Custom Typefaces / Pros & Cons
How would you convince your client to invest in a custom corporate typeface? For you as a graphic designer, such a custom corporate typeface would be highly attractive to boost your design. For me as a type designer, these are the commissions I am looking for. But what are the positive sides for a company? How do you convince your client that this investment will pay off?
When I have to face a discussion, I love to be prepared. This way, it is easier for me to stand my ground and to be persuasive. So here are all the advantages and disadvantages of a custom corporate typeface I can think off. Feel free to look at them and decide: Do you think a corporate typeface is a sensible investment?
The biggest advantage of a custom corporate typeface is its uniqueness. No other company will ever be able to utilise this typeface. That way, the typeface allows for the company to stand out visually. A big plus for creating visual recognition. Moreover, its uniqueness eliminates the risk that the typeface will wear out or that people will become fed up with it.1 Also, no negative associations could come to mind to interfere with your branding.

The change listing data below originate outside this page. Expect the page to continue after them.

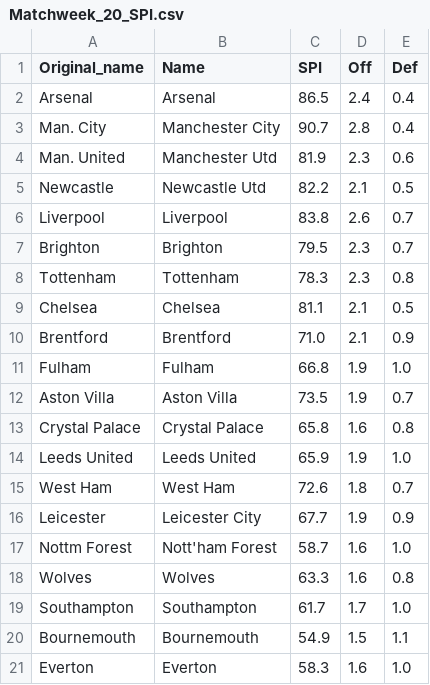
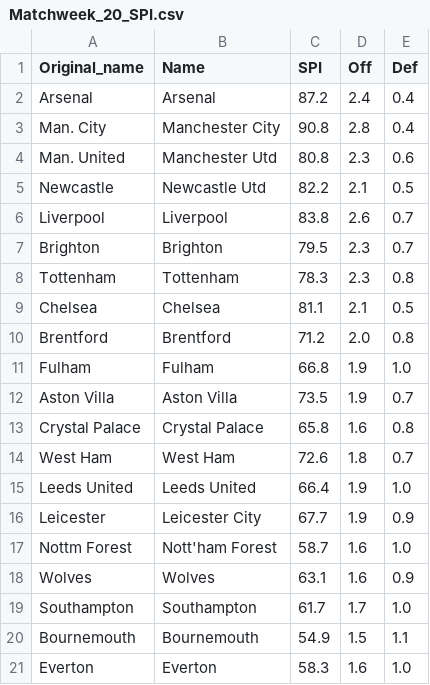
Before and after one commit to weaversd/EPL_2022_2023, a CSV file: SPI_tables/Matchweek_20_SPI.csv, drawn as a sheet.

```diff
--- a/SPI_tables/Matchweek_20_SPI.csv
+++ b/SPI_tables/Matchweek_20_SPI.csv
@@ -1,5 +1,5 @@
 "Original_name","Name","SPI","Off","Def"
-"Arsenal","Arsenal","86.5","2.4","0.4"
-"Man. City","Manchester City","90.7","2.8","0.4"
-"Man. United","Manchester Utd","81.9","2.3","0.6"
+"Arsenal","Arsenal","87.2","2.4","0.4"
+"Man. City","Manchester City","90.8","2.8","0.4"
+"Man. United","Manchester Utd","80.8","2.3","0.6"
 "Newcastle","Newcastle Utd","82.2","2.1","0.5"
@@ -9,3 +9,3 @@
 "Chelsea","Chelsea","81.1","2.1","0.5"
-"Brentford","Brentford","71.0","2.1","0.9"
+"Brentford","Brentford","71.2","2.0","0.8"
 "Fulham","Fulham","66.8","1.9","1.0"
@@ -13,7 +13,7 @@
 "Crystal Palace","Crystal Palace","65.8","1.6","0.8"
-"Leeds United","Leeds United","65.9","1.9","1.0"
 "West Ham","West Ham","72.6","1.8","0.7"
+"Leeds United","Leeds United","66.4","1.9","1.0"
 "Leicester","Leicester City","67.7","1.9","0.9"
 "Nottm Forest","Nott'ham Forest","58.7","1.6","1.0"
-"Wolves","Wolves","63.3","1.6","0.8"
+"Wolves","Wolves","63.1","1.6","0.9"
 "Southampton","Southampton","61.7","1.7","1.0"
```
Also changed, not shown: current_table_output/Matchweek_20_table.csv, 35 other files.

Licensing costs and rights of use.
Buying and using retail fonts always requires the purchase of licenses, which of course costs money. With a corporate typeface, on the other hand, all these license issues and costs are eliminated. The company owns all its rights, which means that the company can use the typeface where it is needed at no additional cost.
Language and character range

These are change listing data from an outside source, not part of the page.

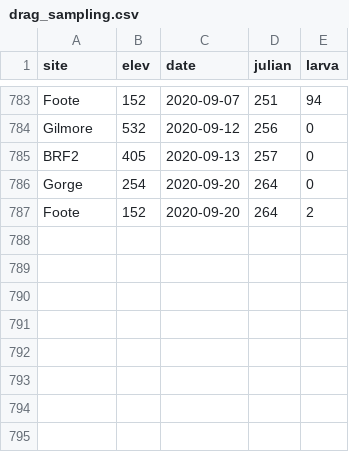
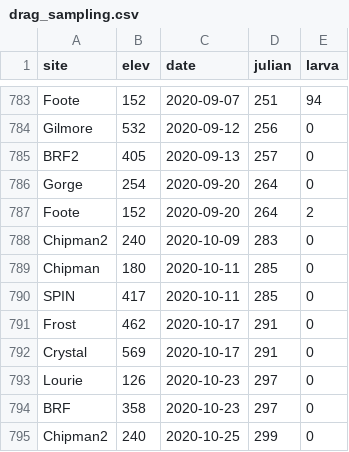
Before and after one commit to dallenmidd/larval_phenology, a CSV file: data/drag_sampling.csv, drawn as a sheet; only a part is shown, gaps mark what is left out.

Commit message:
Update with new sampling data

```diff
--- a/data/drag_sampling.csv
+++ b/data/drag_sampling.csv
@@ -787 +787,9 @@ Gorge,254,2020-09-20,264,0
 Foote,152,2020-09-20,264,2
+Chipman2,240,2020-10-09,283,0
+Chipman,180,2020-10-11,285,0
+SPIN,417,2020-10-11,285,0
+Frost,462,2020-10-17,291,0
+Crystal,569,2020-10-17,291,0
+Lourie,126,2020-10-23,297,0
+BRF,358,2020-10-23,297,0
+Chipman2,240,2020-10-25,299,0
```
Also changed, not shown: 8 other files.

The company can independently set the range of letters and symbols that should be included in the typeface and which should not. Unnecessary characters are therefore omitted by the type designer, which comes with the advantage of reducing the file size of the web font. Equally, if the company operates globally, every alphabet can be covered: the font could be equipped with Cyrillic, Greek, Arabic, Asian and Latin characters, all of which have been designed in the same style.
Additionally, the technical requirements can be adapted perfectly to the company. Tabular numbers as default? Or do you prefer the old-style figures? The conversion of the company name into the logo as a ligature? The possibilities are almost unlimited.
How do these advantages sound to you? As you might assume, I am greatly enthusiastic about all the possibilities that corporate typefaces pose to a company. But to be fair, I want to outline reasons as to why companies might decide against buying a corporate typeface.
Reasons against a Corporate Typeface
The two negative aspects of Corporate Typefaces may be the factors time and money. A corporate typeface is time-consuming in research, in design and in production. This does not make a corporate typeface cheap, but depending on the size of the company it can pay off after only a few years.
Theoretically, it is even possible that commissioned third parties like design agencies have to pay license fees for the use of the corporate typeface. This would enable the company to recover the costs for the corporate typeface over the years. However, I personally don't find this option beneficial; the third parties will find a way to regain the costs another way.
Maybe this list will come in handy for you if you want to convince one of your clients in the future. Good luck and if they agree on buying a custom corporate typeface, you may think of me and this article.